A new breed of drones are emerging, though you could argue they aren't really drones so much as selfie cameras that can fly. The newly announced foldup Hover Camera is the latest addition to this ultra-portable fleet of micro-aircraft, and with automated flight modes and a carbon fiber protective casing it could land as one of the more user-friendly solutions on the market.
There are larger consumer drones on the market such as the DJI Phantom 4 and 3DR Solo that offer automated tracking functions to keep a subject in shot mid-flight. Generally referred to as a "Follow Me" feature, this is designed to ease the learning curve for users looking to tap into the breathtaking world of aerial photography but don't yet possess the piloting skills to match their enthusiasm.

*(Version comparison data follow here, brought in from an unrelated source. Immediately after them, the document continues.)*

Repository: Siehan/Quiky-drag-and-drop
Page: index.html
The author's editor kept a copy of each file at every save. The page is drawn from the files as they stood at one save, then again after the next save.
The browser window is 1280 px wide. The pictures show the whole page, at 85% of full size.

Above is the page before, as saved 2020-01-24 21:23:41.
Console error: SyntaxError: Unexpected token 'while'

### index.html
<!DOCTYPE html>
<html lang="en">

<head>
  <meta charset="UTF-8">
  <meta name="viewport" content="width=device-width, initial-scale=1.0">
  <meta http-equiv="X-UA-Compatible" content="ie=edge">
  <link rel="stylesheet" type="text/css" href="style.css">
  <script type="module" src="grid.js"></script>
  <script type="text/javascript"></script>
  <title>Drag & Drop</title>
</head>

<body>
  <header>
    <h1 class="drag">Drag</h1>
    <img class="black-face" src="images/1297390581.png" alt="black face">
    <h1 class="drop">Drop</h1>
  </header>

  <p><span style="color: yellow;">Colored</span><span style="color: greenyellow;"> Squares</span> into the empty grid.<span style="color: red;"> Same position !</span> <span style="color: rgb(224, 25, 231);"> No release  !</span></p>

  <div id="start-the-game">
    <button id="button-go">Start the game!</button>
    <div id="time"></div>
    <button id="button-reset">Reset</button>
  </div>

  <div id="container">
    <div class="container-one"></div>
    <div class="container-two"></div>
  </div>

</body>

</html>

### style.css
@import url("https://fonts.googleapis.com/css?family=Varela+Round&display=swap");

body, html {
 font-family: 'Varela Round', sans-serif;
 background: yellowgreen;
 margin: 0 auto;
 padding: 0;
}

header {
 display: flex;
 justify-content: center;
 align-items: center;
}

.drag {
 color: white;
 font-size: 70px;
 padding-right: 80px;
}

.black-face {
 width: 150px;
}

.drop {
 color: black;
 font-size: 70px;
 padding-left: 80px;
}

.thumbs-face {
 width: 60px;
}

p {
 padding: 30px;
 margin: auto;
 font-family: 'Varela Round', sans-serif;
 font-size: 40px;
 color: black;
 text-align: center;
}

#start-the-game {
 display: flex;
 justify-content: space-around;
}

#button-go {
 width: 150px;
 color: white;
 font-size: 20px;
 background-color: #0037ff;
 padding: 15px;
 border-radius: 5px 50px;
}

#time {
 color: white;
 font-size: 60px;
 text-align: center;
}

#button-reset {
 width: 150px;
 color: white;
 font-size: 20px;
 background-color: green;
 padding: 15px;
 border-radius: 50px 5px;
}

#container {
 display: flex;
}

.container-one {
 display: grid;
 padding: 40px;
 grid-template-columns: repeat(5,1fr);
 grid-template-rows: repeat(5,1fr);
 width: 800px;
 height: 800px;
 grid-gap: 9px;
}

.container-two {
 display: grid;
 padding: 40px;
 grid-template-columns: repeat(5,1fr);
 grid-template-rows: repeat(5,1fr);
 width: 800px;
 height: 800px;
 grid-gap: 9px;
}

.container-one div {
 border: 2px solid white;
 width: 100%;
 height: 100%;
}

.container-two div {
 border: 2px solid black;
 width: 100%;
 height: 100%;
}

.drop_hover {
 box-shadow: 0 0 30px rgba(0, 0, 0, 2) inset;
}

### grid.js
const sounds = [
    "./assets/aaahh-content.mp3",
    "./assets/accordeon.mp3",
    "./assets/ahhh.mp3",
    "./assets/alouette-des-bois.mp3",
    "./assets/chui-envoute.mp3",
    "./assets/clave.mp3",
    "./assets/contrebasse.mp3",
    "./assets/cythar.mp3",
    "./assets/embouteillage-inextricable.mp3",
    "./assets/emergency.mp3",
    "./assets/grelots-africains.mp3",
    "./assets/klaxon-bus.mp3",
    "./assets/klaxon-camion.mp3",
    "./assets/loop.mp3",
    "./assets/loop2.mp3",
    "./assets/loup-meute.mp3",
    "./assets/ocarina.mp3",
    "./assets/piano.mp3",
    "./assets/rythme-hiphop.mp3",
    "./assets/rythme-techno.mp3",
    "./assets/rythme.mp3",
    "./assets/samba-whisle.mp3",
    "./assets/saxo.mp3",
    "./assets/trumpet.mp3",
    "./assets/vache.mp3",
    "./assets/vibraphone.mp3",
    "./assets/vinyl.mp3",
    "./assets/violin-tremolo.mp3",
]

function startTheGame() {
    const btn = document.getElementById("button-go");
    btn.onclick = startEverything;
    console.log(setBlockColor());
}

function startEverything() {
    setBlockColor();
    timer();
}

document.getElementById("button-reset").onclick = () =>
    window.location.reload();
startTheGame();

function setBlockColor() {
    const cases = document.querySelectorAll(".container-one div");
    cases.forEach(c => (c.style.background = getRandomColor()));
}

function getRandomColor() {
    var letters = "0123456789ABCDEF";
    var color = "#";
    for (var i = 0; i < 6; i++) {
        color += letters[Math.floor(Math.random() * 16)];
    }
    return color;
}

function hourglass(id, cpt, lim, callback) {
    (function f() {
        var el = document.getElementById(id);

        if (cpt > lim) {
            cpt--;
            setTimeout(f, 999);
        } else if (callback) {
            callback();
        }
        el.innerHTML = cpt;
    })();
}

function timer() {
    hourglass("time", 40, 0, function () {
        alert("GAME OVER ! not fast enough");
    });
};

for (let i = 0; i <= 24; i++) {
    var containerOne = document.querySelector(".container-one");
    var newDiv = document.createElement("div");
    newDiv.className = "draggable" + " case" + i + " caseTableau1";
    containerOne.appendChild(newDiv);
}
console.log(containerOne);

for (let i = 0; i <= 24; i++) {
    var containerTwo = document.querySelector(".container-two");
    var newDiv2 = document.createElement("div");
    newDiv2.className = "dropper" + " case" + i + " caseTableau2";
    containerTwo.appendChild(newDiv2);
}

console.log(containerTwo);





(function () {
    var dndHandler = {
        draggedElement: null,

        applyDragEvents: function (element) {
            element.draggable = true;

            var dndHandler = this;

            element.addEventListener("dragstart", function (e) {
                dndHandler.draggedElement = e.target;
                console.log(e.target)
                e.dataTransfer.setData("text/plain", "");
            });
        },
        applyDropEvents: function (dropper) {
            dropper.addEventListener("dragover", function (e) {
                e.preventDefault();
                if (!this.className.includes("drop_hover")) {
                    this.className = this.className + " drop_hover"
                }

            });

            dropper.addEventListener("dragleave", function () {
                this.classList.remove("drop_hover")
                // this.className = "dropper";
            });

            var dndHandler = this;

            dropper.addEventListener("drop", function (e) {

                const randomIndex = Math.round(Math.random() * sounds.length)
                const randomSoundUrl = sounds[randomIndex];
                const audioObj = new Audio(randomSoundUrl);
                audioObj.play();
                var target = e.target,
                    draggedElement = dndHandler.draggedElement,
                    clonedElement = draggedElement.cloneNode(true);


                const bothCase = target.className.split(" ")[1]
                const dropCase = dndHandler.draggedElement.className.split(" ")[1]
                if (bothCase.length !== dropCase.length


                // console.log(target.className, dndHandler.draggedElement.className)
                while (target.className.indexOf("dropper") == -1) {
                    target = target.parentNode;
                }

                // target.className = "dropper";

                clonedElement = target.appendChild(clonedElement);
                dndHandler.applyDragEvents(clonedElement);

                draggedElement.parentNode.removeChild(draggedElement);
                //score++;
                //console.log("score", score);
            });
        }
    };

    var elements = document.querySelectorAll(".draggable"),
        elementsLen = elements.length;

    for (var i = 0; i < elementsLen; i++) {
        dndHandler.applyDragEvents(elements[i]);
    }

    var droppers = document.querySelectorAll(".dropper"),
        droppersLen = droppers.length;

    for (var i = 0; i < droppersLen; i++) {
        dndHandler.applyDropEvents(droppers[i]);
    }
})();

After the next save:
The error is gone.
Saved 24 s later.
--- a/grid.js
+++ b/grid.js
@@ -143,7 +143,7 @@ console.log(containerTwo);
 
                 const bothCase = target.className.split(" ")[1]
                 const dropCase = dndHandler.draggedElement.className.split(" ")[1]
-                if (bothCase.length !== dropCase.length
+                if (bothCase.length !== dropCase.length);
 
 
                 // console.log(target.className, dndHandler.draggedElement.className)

The trouble with these larger drones is that they are, well, large. So a line of smaller, highly portable camera drones have begun to emerge from their shadows. The palm-sized Zano drone was an early (and doomed) attempt at this, with others like the ONAGOfly following suite. Among the more inventive approaches, we have even seen a selfie drone that wraps around the wrist like a bracelet when not in use.
The Hover Camera from startup Zero Zero Robotics, was conceived for the same reasons as those examples above, and it does appear to package some user-friendly features into its small frame. The most important example of this might simply be its weight. At just 238 g (8.4 oz), those who purchase the Hover Camera won't need to register the aircraft with the US government's mandatory drone database, which only concerns itself with drones between 0.55 and 55 lb (250 g and 25 kg) in weight.
By enclosing the propellors in a carbon fiber cage, Zero Zero Robotics says that the Hover Camera can be safely grabbed during flight without posing a threat to one's fingers. And when not in use, this cage folds up into a transport-friendly 182 x 132 x 32.5 mm (7.16 x 5.2 x 1.27 in) package.
The Hover Camera can simply be released into the air where it will then hover in place automatically. Through smartphone controls, the drone can be made to shoot 13-megapixel stills and 4K video, along with 360-degree panorama shots. There is no gimbal system like you'll find on most larger drones, but instead electronic image stabilization to make for steadier shots. This is similar to the approach taken by Parrot in its Bepop drones, with surprisingly stable results.
Once in the air the Hover Camera can be made to capture a panorama or automatically follow the user. Rather than through GPS, the drone stays the course through optical flow captured through a downward facing camera and visual SLAM (Simultaneous localization and mapping) through the front camera. Powered by a Qualcomm Snapdragon 801 2.3 GHZ quad-core processor, this combines with facial and body recognition algorithms to track a subject in real time.
It should be said that a lot of drones have promised follow me functionality in the past two years, but few are available to buy today, with the 3DR Solo and Phantom 4 a couple of exceptions as stated above. The Lily drone is perhaps the most notable example of this, which wowed the public with a slick PR campaign and racked up US$34 million worth of preorders in the process. But still, we'll wait to see how the technology works in practice.
There's no word yet on final pricing for the Hover Camera, though Re/code reports that it will go up for preorder this US summer. You can check out the promo video below.
Source: Hover Camera